When a maintenance-work request reaches the desk of the planner, his or her first action item is to review the request and determine the priority of the work. This determination will influence whether the planner takes immediate action (Emergency Response) or queues the work request for appropriate attention based on a formal or informal priority system.
The decision process to determine work priority will vary greatly from one organization to another. Whereas some operations allow the requestor to provide a preliminary prioritization, many will place that preliminary determination at a help-desk level (if a help-desk exists). Ultimately, final work prioritization is the direct responsibility of the planner, whose determination will influence how that work is planned, scheduled, and performed, in accordance with a pre-determined maintenance workflow response. The more information a work request contains, the easier and faster it is for the planner to make a work-priority decision (see the article “Make Work Orders Work: The Request” below).

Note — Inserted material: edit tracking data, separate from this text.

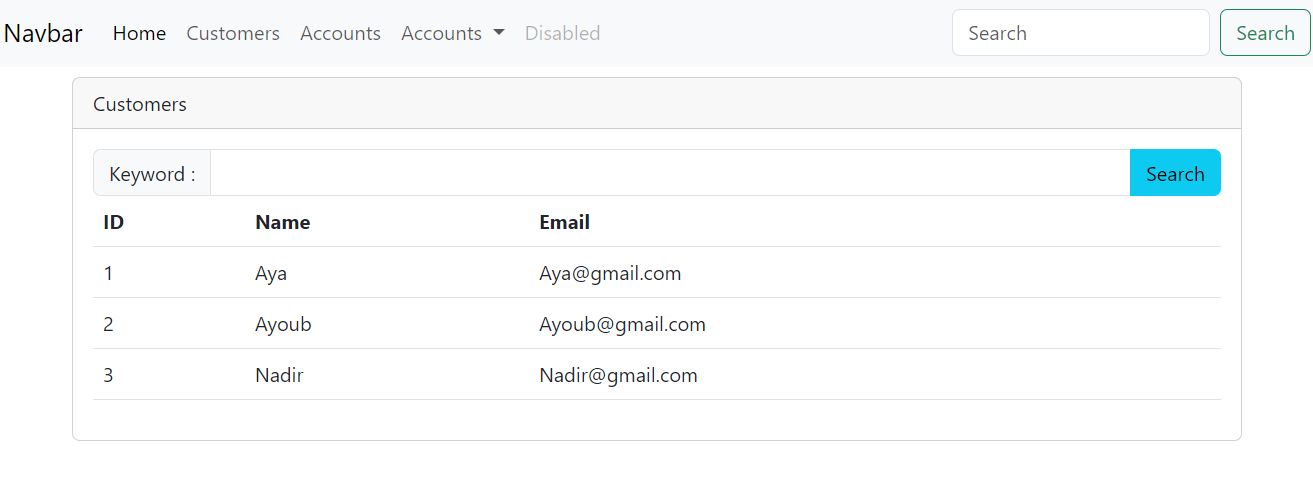
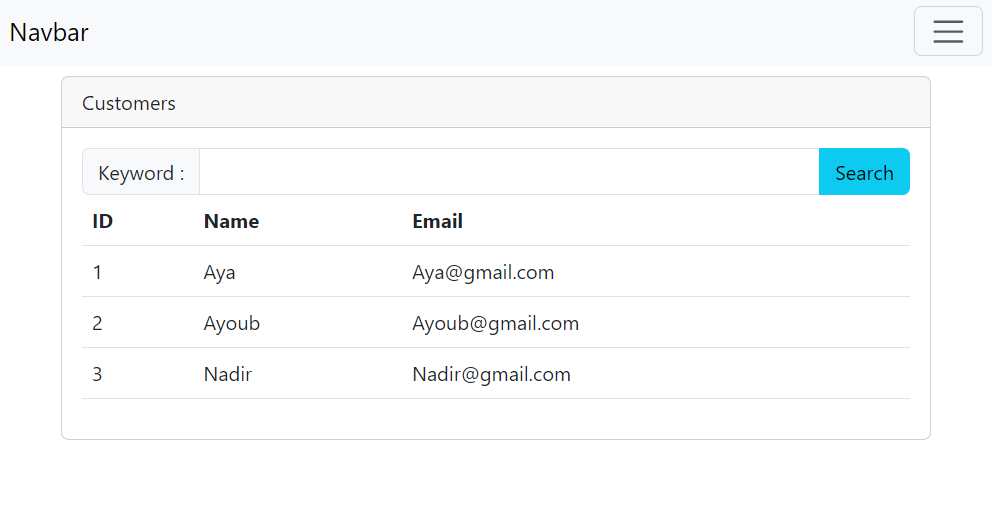
updates

diff --git a/ebanking-frontend/src/app/navbar/navbar.component.html b/ebanking-frontend/src/app/navbar/navbar.component.html
@@ -1,4 +1,4 @@
-<nav class="navbar navbar-expand-lg navbar-light bg-light">
+<nav class="navbar navbar-expand-lg navbar-dark bg-dark">
   <div class="container-fluid">
     <a class="navbar-brand" href="#">Navbar</a>
     <button class="navbar-toggler" type="button" data-bs-toggle="collapse" data-bs-target="#navbarSupportedContent" aria-controls="navbarSupportedContent" aria-expanded="false" aria-label="Toggle navigation">
@@ -10,20 +10,16 @@
           <a class="nav-link active" aria-current="page" href="#">Home</a>
         </li>
         <li class="nav-item">
-          <a class="nav-link" routerLink="/customers">Customers</a>
-        </li>
-        <li class="nav-item">
           <a class="nav-link" routerLink="/accounts">Accounts</a>
         </li>
         <li class="nav-item dropdown">
           <a class="nav-link dropdown-toggle" href="#" id="navbarDropdown" role="button" data-bs-toggle="dropdown" aria-expanded="false">
-            Accounts
+            Customers
           </a>
           <ul class="dropdown-menu" aria-labelledby="navbarDropdown">
-            <li><a class="dropdown-item" href="#">Accounts</a></li>
-            <li><a class="dropdown-item" href="#">Another action</a></li>
+            <li><a class="dropdown-item" routerLink="/customers">Search customers</a></li>
+            <li><a class="dropdown-item" routerLink="/new-customer">New customer</a></li>
             <li><hr class="dropdown-divider"></li>
-            <li><a class="dropdown-item" href="#">Something else here</a></li>
           </ul>
         </li>
         <li class="nav-item">

diff --git a/ebanking-frontend/src/app/new-customer/new-customer.component.html b/ebanking-frontend/src/app/new-customer/new-customer.component.html
@@ -1,0 +1,34 @@
+<div class="container">
+  <div class="card col-md-6 offset-3 mt-5">
+    <div class="card-header bg-primary text-white">New Customer</div>
+    <div class="card-body">
+      <form [formGroup]="newCustomerFormGroup" (ngSubmit)="handleSaveCustomer()" class="needs-validation" novalidate>
+        <div class="mb-3">
+          <div class="form-group">
+            <label class="font-weight-bold">Name:</label>
+            <input type="text" formControlName="name" class="form-control">
+            <span class="text-danger"
+                  *ngIf="newCustomerFormGroup.controls['name'].touched
+                        && newCustomerFormGroup.controls['name'].errors
+                        && newCustomerFormGroup.controls['name'].errors!['required']">
+              Name is Required
+            </span>
+          </div>
+          <div class="form-group">
+            <label class="font-weight-bold">Email:</label>
+            <input type="text" formControlName="email" class="form-control">
+            <span class="text-danger"
+                  *ngIf="newCustomerFormGroup.controls['email'].touched
+                        && newCustomerFormGroup.controls['email'].errors
+                        && newCustomerFormGroup.controls['email'].errors!['email']">
+              Email is not Valid
+            </span>
+          </div>
+        </div>
+        <div class="d-grid">
+          <button [disabled]="newCustomerFormGroup.invalid" class="btn btn-primary btn-lg rounded-end">Save</button>
+        </div>
+      </form>
+    </div>
+  </div>
+</div>

diff --git a/ebanking-frontend/src/app/new-customer/new-customer.component.ts b/ebanking-frontend/src/app/new-customer/new-customer.component.ts
@@ -1,0 +1,35 @@
+import {Component, OnInit} from '@angular/core';
+import {FormBuilder, FormGroup, Validators} from "@angular/forms";
+import {CustomerService} from "../services/customer.service";
+import {Router} from "@angular/router";
+import {Customer} from "../model/customer.model";
+
+@Component({
+  selector: 'app-new-customer',
+  templateUrl: './new-customer.component.html',
+  styleUrls: ['./new-customer.component.css']
+})
+export class NewCustomerComponent implements OnInit{
+  newCustomerFormGroup! :FormGroup;
+  constructor(private fb :FormBuilder,private customerService : CustomerService, private router : Router) {
+  }
+  ngOnInit(): void {
+    this.newCustomerFormGroup=this.fb.group({
+      name: this.fb.control(null,[Validators.required , Validators.minLength(4)]),
+      email :this.fb.control(null, [Validators.required, Validators.email])
+    });
+  }
+
+  handleSaveCustomer() {
+    let customer : Customer = this.newCustomerFormGroup.value
+    this.customerService.saveCustomer(customer).subscribe({
+      next : data => {
+        alert("Customer has been saved!")
+        //this.newCustomerFormGroup.reset();
+        this.router.navigateByUrl("/customers")
+      }, error : err => {
+        console.log(err)
+      }
+    })
+  }
+}

diff --git a/ebanking-frontend/src/app/customers/customers.component.html b/ebanking-frontend/src/app/customers/customers.component.html
@@ -8,7 +8,9 @@
             <div class="input-group">
               <label class="input-group-text">Keyword :</label>
               <input type="text" formControlName="keyword" class="form-control">
-              <button class="btn btn-info">Search</button>
+              <button class="btn btn-info">
+                <i class="bi bi-search"></i>
+              </button>
             </div>
           </form>
         </div>
@@ -23,6 +25,16 @@
             <td>{{c.id}}</td>
             <td>{{c.name}}</td>
             <td>{{c.email}}</td>
+            <td>
+              <div class="d-flex justify-content-start">
+                <button class="btn btn-light btn-action me-4" routerLink="/editCustomer">
+                  <i class="bi bi-pencil-fill"></i>
+                </button>
+                <button class="btn btn-danger btn-action me-4" (click)="handleDeleteCustomer(c)">
+                  <i class="bi bi-trash-fill"></i>
+                </button>
+              </div>
+            </td>
           </tr>
           </tbody>
         </table>

diff --git a/ebanking-frontend/src/app/customers/customers.component.ts b/ebanking-frontend/src/app/customers/customers.component.ts
@@ -1,7 +1,7 @@
 import {Component, OnInit} from '@angular/core';
 import {HttpClient} from "@angular/common/http";
 import {CustomerService} from "../services/customer.service";
-import {catchError, Observable, throwError} from "rxjs";
+import {catchError, map, Observable, throwError} from "rxjs";
 import {Customer} from "../model/customer.model";
 import {FormBuilder, FormGroup} from "@angular/forms";
 
@@ -30,6 +30,25 @@ export class CustomersComponent implements OnInit{
         return throwError(err);
       })
     );
+
+  }
+
+  handleDeleteCustomer(c: Customer) {
+    let conf = confirm("Are you sure?");
+    if(!conf) return;
+    this.customerService.deleteCustomer(c.id).subscribe({
+      next : (resp) => {
+        this.customers = this.customers.pipe(
+          map(data => {
+            let index = data.indexOf(c);
+            data.slice(index,1)
+            return data;
+          })
+        )
+      }, error : err => {
+        console.log(err)
+      }
+    })
 
   }
 }

diff --git a/ebanking-frontend/src/app/services/customer.service.ts b/ebanking-frontend/src/app/services/customer.service.ts
@@ -15,4 +15,15 @@ export class CustomerService {
   public searchCustomers(keyword :string):Observable<Array<Customer>>{
     return this.http.get<Array<Customer>>(this.backendHost+"/customers/search?keyword="+keyword)
   }
+  public saveCustomer(customer : Customer) : Observable<Customer> {
+    return this.http.post<Customer>(this.backendHost+"/customers",customer)
+  }
+
+  public deleteCustomer(id : number) : Observable<Customer> {
+    return this.http.delete<Customer>(this.backendHost+"/customers/"+id)
+  }
+
+  public updateCustomer(id : number, customer : Customer) : Observable<Customer> {
+    return this.http.put<Customer>(this.backendHost+"/customers/"+id ,customer)
+  }
 }

diff --git a/ebanking-frontend/src/app/new-customer/new-customer.component.spec.ts b/ebanking-frontend/src/app/new-customer/new-customer.component.spec.ts
@@ -1,0 +1,21 @@
+import { ComponentFixture, TestBed } from '@angular/core/testing';
+
+import { NewCustomerComponent } from './new-customer.component';
+
+describe('NewCustomerComponent', () => {
+  let component: NewCustomerComponent;
+  let fixture: ComponentFixture<NewCustomerComponent>;
+
+  beforeEach(() => {
+    TestBed.configureTestingModule({
+      declarations: [NewCustomerComponent]
+    });
+    fixture = TestBed.createComponent(NewCustomerComponent);
+    component = fixture.componentInstance;
+    fixture.detectChanges();
+  });
+
+  it('should create', () => {
+    expect(component).toBeTruthy();
+  });
+});

diff --git a/ebanking-frontend/src/app/app.module.ts b/ebanking-frontend/src/app/app.module.ts
@@ -8,13 +8,15 @@ import { CustomersComponent } from './customers/customers.component';
 import { AccountsComponent } from './accounts/accounts.component';
 import {HttpClient, HttpClientModule} from "@angular/common/http";
 import {ReactiveFormsModule} from "@angular/forms";
+import { NewCustomerComponent } from './new-customer/new-customer.component';
 
 @NgModule({
   declarations: [
     AppComponent,
     NavbarComponent,
     CustomersComponent,
-    AccountsComponent
+    AccountsComponent,
+    NewCustomerComponent
   ],
   imports: [
     BrowserModule,

diff --git a/ebanking-frontend/src/app/app-routing.module.ts b/ebanking-frontend/src/app/app-routing.module.ts
@@ -2,10 +2,12 @@ import { NgModule } from '@angular/core';
 import { RouterModule, Routes } from '@angular/router';
 import {CustomersComponent} from "./customers/customers.component";
 import {AccountsComponent} from "./accounts/accounts.component";
+import {NewCustomerComponent} from "./new-customer/new-customer.component";
 
 const routes: Routes = [
   {path :"customers",component:CustomersComponent},
   {path :"accounts",component:AccountsComponent},
+  {path :"new-customer",component:NewCustomerComponent},
 ];
 
 @NgModule({

diff --git a/ebanking-frontend/src/styles.css b/ebanking-frontend/src/styles.css
@@ -1,1 +1,2 @@
 /* You can add global styles to this file, and also import other style files */
+@import "~node_modules/bootstrap-icons/font/bootstrap-icons.css";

In many organizations, requestors almost always rate their work requests higher than the appropriate maintenance response. (That approach is especially prevalent where there’s lack of clarity surrounding the priority-decision process, or a lack of trust due to a traditionally vague and non-inclusive type of maintenance response). A help-desk that might be assisting the requestor could then make a different priority determination, i.e., upgrade or downgrade the priority based on a different understanding of the work requirement or decision process. Moreover, when the work request reaches the planner, the priority could change yet again. All of this creates a broken decision chain that only serves to confuse the client/stakeholder the maintenance department serves.
IMPORTANCE OF A PRIORITY DECISION MATRIX
When clear work priority classification, decision, and workflow processes are in place and followed, they provide a solid foundation on which a maintenance client/stakeholder service-level agreement (SLA) can be built and observed. With a working SLA in place, client/stakeholders no longer feel the need to prioritize their request, instead placing their trust in the planning-and-scheduling-priority process.
The problem with most priority systems is they are overcomplicated and confusing. The worst case I’ve observed featured more than 30 priority levels from which to choose. That meant significant time and effort would be spent on deciding, say, if a priority should be at level 21 or 23. Best-practice operations reduce such confusion by keeping their priority decision to less than five levels. I like to work with a simple, but highly effective, four-level decision matrix depicted in Fig. 1. In this type of matrix, priority can be traffic-light colored (Red/Amber/Green (RAG) and/or ABC/123 rated.
Fig. 1. A simple, 4-level work-priority decision matrix
(Courtesy EngTech Industries, Inc.)
♦ Priority A. This level is reserved solely for Emergency work, that allows work to be performed with or without a work order for life-threatening, asset-threatening, or building-threatening situations. Work is fast-tracked, which allows it to immediately break in the schedule (sometimes called “break-in” work). Think of this situation as a 911-type emergency. Over the period of a work year, only a handful of these types of emergencies should be encountered
♦ Priority A+. From a scheduling perspective, the PM program takes considerable effort to set up, schedule and perform. If PM does not happen quickly and consistently, asset life-cycle will suffer, and premature failure is assured. As the PM system is the heart of the asset-management system and a primary life-cycle strategy, all PM work should be assigned an “honorary” Priority A. I like to distinguish this as an “A+” or “1+” priority rating, which ensures the work is considered as the highest daily priority on the schedule, unless bumped by Emergency work.
♦ Priority B. This level is reserved for Critical/Urgent work defined by work being performed on critical designated assets, or if the planner determines that a significant loss of service can be expected within 24 hours if the maintenance work is not performed. This priority level is also applied to “carry-over” work, i.e., work that was not completed during the previous day or shift.
♦ Priority C. This level is used for all other scheduled and non-scheduled work. Scheduling of such work will depend on geography, asset access, parts availability, and resources availability, and be based on how the planning and scheduling group manages its backlog. (This topic will be discussed in an upcoming article for The RAM Review.)
THE NEXT STEP
Appropriate workflows for each priority need to mapped out, added to the service level agreement, and placed in the hands of all maintainers, help desk, and client stakeholders.TRR
ABOUT THE AUTHOR
Ken Bannister has 40+ years of experience in the RAM industry. For the past 30, he’s been a Managing Partner and Principal Asset Management Consultant with Engtech Industries Inc., where he has specialized in helping clients implement best-practice asset-management programs worldwide. A founding member and past director of the Plant Engineering and Maintenance Association of Canada, he is the author of several books, including three on lubrication, one on predictive maintenance, and one on energy reduction strategies, and is currently writing one on planning and scheduling. Contact him directly at 519-469-9173 or email@example.com.
Tags: reliability, maintenance, availability, RAM, work management, work order, work priority, maintenance workflow, asset management, planning and scheduling